Replicate Aptima Assay for Quantifying Residual Plasma Viremia in Individuals on Antiretroviral Therapy.
Published Web Locationhttps://doi.org/10.1128/jcm.01400-20

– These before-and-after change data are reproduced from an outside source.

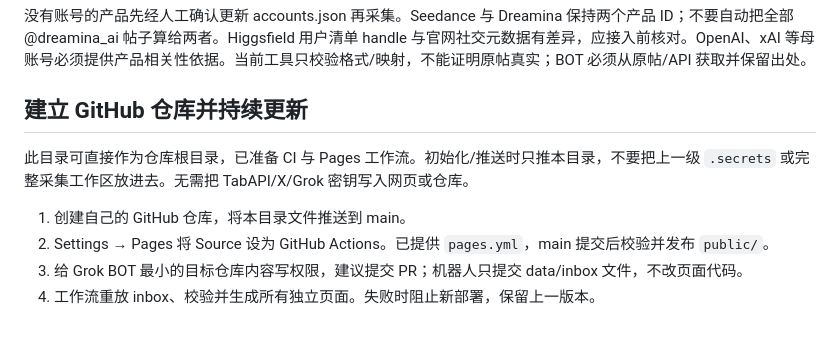
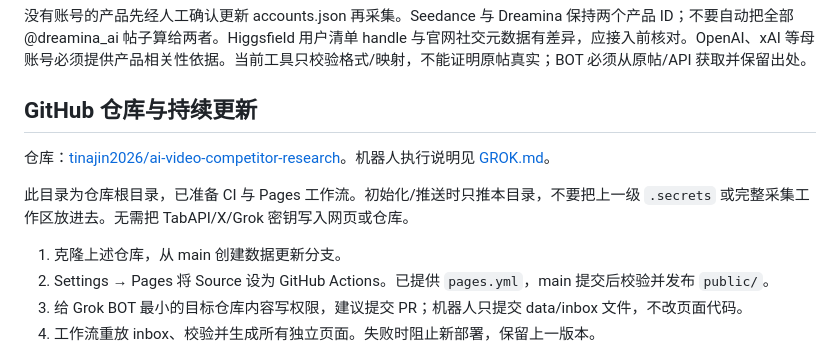
Before and after one commit to tinajin2026/ai-video-competitor-research, a Markdown page: README.md, the part around the change. Drawn GitHub-style; blank space fills up the shorter version.

Commit message:
Document GitHub repository and Grok data contribution workflow

```diff
--- a/README.md
+++ b/README.md
@@ -47,11 +47,13 @@ python3 -m http.server 8770 --directory public
 
 没有账号的产品先经人工确认更新 accounts.json 再采集。Seedance 与 Dreamina 保持两个产品 ID；不要自动把全部 @dreamina_ai 帖子算给两者。Higgsfield 用户清单 handle 与官网社交元数据有差异，应接入前核对。OpenAI、xAI 等母账号必须提供产品相关性依据。当前工具只校验格式/映射，不能证明原帖真实；BOT 必须从原帖/API 获取并保留出处。
 
-## 建立 GitHub 仓库并持续更新
+## GitHub 仓库与持续更新
 
-此目录可直接作为仓库根目录，已准备 CI 与 Pages 工作流。初始化/推送时只推本目录，不要把上一级 `.secrets` 或完整采集工作区放进去。无需把 TabAPI/X/Grok 密钥写入网页或仓库。
+仓库：[tinajin2026/ai-video-competitor-research](https://github.com/tinajin2026/ai-video-competitor-research)。机器人执行说明见 [GROK.md](GROK.md)。
 
-1. 创建自己的 GitHub 仓库，将本目录文件推送到 main。
+此目录为仓库根目录，已准备 CI 与 Pages 工作流。初始化/推送时只推本目录，不要把上一级 `.secrets` 或完整采集工作区放进去。无需把 TabAPI/X/Grok 密钥写入网页或仓库。
+
+1. 克隆上述仓库，从 main 创建数据更新分支。
 2. Settings → Pages 将 Source 设为 GitHub Actions。已提供 `pages.yml`，main 提交后校验并发布 `public/`。
 3. 给 Grok BOT 最小的目标仓库内容写权限，建议提交 PR；机器人只提交 data/inbox 文件，不改页面代码。
 4. 工作流重放 inbox、校验并生成所有独立页面。失败时阻止新部署，保留上一版本。
```
Also changed, not shown: GROK.md (added, +32 -0 lines).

Detection of residual plasma viremia in antiretroviral therapy (ART)-suppressed HIV-infected individuals is critical for characterizing the latent reservoir and evaluating the impact of cure interventions. Ultracentrifugation-based single-copy assays are sensitive but labor intensive. Fully automated replicate testing using a standard clinical viral load assay was evaluated as a high-throughput alternative for the quantification of low-level viremia. Four plasma samples from blood donors with acute HIV-1 infection and one viral culture supernatant were serially diluted into 25-ml samples to nominal viral loads ranging from 39 to <0.5 copies (cp)/ml. Each dilution was tested with 45 replicates (reps) using 0.5 ml/rep with the Aptima HIV-1 Quant assay. The nominal and estimated viral loads based on the single-hit Poisson model were compared, and a hybrid Poisson digital model for calibrated viral load estimation was derived. Testing performed using 45 reps on longitudinal plasma samples from 50 ART-suppressed individuals in the Reservoir Assay Validation and Evaluation Network (RAVEN) study cohort (range of 1 to 19 years of continuous ART suppression) showed a median viral load of 0.54 cp/ml (interquartile range [IQR], 0.22 to 1.46 cp/ml) and a 14% (95% confidence interval [CI], 9% to 19%) decline in viral load for each additional year in duration suppressed. Within the RAVEN cohort, the expected false-negative rate for detection at lower rep numbers using 9 and 18 reps was 26% and 14%, respectively. Residual plasma viremia levels positively correlated with cell-associated HIV RNA and DNA. The performance characteristics of the replicate Aptima assay support its use for quantifying residual plasma viremia to study the latent HIV reservoir and cure interventions.